What the task requires: Below are the entries; give again exactly the lines from the one mentioning "#### *Step 4. Run Puppet Agent*" through the one mentioning "bash-shell using init.d](#svc-mgmt-bs)", inclusive.

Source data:
______
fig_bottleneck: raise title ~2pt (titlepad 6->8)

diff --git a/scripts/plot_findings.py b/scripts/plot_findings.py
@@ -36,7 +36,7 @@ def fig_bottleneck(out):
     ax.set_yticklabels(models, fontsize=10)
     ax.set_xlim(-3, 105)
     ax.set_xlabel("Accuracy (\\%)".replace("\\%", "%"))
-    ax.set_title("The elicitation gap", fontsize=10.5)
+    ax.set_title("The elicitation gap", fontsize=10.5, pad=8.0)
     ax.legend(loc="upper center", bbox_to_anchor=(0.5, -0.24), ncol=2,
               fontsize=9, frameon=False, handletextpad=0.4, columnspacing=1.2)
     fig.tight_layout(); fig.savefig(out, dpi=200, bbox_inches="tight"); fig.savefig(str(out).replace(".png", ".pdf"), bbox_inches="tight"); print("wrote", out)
______
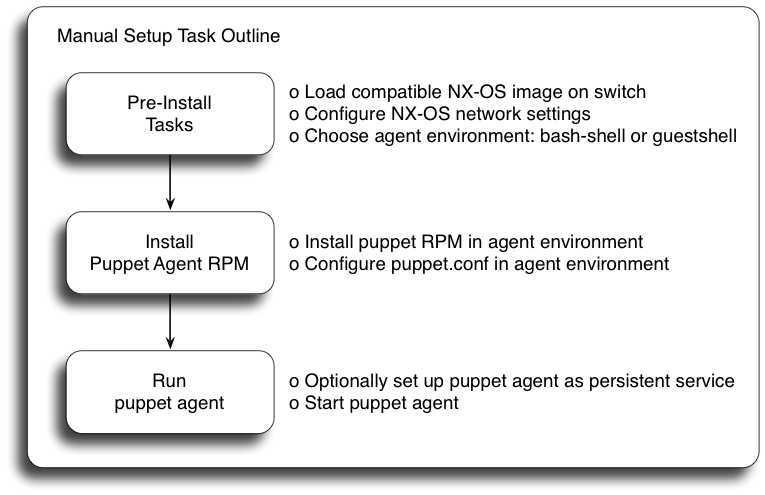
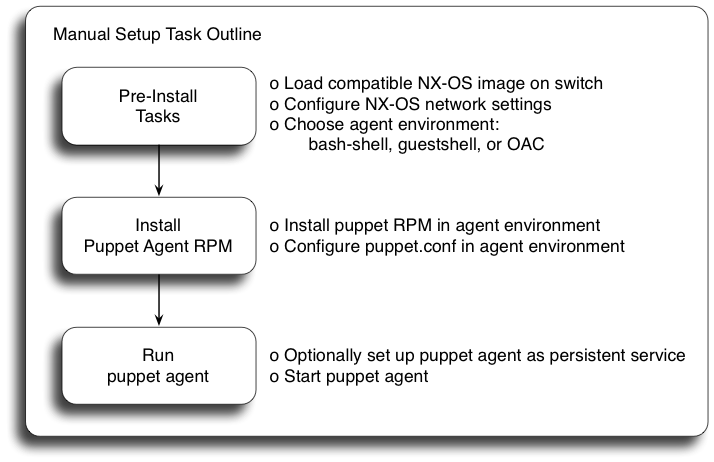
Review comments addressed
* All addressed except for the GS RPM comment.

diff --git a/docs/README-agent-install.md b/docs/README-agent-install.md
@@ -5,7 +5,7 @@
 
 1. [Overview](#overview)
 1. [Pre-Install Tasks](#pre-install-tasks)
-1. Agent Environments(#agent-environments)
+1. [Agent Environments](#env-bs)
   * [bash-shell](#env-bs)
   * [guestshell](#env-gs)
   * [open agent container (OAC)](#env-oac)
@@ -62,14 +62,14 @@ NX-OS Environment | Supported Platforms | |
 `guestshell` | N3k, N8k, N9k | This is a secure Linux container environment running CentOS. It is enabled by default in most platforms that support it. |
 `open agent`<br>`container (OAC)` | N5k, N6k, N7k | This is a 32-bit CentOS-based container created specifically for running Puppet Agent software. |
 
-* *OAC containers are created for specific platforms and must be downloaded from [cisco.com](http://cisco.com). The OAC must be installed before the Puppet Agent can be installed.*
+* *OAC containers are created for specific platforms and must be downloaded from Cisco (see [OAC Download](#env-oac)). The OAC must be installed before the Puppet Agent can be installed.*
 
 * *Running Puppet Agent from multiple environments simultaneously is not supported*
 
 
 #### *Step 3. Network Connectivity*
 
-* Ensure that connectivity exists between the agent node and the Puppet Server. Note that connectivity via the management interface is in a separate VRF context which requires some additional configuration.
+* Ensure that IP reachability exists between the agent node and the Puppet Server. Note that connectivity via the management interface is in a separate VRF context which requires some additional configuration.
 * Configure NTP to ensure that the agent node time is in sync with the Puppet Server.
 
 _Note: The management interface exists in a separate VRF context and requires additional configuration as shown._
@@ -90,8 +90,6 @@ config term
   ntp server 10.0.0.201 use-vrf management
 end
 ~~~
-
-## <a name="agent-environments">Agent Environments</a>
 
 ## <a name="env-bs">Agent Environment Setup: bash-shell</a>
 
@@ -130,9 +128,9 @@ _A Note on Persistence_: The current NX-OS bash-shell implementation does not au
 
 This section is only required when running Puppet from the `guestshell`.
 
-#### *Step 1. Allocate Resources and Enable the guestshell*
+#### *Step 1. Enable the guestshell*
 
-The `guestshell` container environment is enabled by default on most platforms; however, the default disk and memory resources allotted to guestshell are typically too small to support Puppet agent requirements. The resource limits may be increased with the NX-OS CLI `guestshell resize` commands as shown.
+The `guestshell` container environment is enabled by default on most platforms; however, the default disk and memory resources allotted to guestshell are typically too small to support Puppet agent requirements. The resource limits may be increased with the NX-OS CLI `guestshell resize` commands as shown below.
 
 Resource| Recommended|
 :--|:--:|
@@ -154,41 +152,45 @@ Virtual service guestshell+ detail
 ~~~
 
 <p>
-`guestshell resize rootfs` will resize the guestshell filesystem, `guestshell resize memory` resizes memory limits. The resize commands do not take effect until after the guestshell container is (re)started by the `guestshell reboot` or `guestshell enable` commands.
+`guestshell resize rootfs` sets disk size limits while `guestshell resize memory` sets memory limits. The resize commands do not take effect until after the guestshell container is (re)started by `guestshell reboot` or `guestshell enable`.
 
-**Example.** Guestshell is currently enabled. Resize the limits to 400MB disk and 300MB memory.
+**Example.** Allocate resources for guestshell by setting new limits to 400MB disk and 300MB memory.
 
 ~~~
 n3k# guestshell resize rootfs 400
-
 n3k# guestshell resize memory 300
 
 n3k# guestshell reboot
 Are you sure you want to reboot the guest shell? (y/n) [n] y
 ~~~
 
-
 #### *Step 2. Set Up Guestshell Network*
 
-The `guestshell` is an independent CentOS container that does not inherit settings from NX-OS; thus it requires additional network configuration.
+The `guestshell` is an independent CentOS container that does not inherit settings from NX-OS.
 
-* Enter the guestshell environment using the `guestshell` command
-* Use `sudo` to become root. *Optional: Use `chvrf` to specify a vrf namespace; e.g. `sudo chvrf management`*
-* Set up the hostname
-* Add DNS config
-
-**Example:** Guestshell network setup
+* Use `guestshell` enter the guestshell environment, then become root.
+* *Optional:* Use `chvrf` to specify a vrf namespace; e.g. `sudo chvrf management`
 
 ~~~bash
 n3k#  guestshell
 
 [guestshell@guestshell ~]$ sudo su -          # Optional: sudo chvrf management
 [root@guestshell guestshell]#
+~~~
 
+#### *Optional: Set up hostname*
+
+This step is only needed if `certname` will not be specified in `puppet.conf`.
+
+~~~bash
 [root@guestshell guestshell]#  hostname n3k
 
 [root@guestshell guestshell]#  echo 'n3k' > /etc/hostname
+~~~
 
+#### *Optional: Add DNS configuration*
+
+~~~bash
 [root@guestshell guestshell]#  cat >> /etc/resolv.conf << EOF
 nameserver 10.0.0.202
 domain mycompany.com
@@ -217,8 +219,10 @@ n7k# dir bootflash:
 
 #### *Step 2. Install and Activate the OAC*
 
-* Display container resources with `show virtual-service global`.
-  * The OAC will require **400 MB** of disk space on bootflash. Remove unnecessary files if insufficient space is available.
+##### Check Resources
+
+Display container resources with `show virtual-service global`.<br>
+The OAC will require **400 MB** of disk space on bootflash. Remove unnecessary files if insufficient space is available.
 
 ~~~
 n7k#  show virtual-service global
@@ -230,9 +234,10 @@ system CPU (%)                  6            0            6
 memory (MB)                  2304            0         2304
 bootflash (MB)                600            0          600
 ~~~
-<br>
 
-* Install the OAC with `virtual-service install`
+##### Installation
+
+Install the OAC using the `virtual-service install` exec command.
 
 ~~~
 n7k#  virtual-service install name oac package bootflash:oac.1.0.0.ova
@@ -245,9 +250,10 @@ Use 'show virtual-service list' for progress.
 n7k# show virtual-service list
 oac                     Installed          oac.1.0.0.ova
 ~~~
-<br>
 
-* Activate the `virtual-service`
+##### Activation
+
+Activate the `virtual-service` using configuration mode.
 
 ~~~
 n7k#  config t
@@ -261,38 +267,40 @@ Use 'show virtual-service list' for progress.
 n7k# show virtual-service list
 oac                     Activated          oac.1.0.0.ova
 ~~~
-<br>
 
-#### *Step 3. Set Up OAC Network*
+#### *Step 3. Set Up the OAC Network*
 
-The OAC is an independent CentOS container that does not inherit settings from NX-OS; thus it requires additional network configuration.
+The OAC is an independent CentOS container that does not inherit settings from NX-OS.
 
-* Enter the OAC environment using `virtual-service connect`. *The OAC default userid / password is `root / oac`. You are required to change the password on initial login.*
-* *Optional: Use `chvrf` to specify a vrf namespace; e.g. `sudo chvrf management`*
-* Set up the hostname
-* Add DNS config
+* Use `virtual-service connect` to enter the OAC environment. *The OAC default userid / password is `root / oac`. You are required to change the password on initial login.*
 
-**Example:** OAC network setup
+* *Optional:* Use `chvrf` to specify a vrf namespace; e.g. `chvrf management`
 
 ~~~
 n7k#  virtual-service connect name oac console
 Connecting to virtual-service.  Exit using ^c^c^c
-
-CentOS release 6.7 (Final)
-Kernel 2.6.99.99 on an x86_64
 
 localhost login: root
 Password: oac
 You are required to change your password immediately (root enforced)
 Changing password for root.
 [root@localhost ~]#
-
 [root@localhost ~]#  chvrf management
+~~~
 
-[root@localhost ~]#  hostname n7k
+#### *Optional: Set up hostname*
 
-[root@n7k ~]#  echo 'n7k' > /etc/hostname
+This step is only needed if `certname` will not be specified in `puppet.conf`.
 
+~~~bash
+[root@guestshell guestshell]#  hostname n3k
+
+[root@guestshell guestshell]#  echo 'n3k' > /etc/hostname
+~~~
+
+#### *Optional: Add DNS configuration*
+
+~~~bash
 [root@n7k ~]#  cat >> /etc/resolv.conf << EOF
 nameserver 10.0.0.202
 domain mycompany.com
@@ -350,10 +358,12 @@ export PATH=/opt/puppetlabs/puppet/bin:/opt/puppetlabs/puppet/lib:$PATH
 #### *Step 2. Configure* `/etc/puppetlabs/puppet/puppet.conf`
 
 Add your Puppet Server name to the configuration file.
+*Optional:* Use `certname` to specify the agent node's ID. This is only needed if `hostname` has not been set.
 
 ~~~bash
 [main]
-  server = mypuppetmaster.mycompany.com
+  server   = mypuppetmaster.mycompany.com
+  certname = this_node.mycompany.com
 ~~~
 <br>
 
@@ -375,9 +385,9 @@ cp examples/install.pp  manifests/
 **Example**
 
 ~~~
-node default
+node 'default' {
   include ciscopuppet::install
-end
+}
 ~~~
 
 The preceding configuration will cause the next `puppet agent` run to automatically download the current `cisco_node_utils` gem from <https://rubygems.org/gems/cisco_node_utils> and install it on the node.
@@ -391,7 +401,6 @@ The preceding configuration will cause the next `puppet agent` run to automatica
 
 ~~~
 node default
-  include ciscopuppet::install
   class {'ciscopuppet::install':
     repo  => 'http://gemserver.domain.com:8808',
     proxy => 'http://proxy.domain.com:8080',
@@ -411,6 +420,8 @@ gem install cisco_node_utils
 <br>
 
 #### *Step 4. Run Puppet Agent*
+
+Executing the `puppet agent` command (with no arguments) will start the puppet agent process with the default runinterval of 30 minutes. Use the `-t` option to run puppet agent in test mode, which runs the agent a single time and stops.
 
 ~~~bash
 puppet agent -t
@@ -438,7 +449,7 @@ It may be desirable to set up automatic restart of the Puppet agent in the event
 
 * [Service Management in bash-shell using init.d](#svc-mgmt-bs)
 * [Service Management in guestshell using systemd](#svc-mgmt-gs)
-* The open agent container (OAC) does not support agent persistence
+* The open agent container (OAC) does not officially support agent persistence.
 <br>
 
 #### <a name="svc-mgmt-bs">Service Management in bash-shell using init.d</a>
______
Task result:
 #### *Step 4. Run Puppet Agent*
+
+Executing the `puppet agent` command (with no arguments) will start the puppet agent process with the default runinterval of 30 minutes. Use the `-t` option to run puppet agent in test mode, which runs the agent a single time and stops.
 
 ~~~bash
 puppet agent -t
@@ -438,7 +449,7 @@ It may be desirable to set up automatic restart of the Puppet agent in the event
 
 * [Service Management in bash-shell using init.d](#svc-mgmt-bs)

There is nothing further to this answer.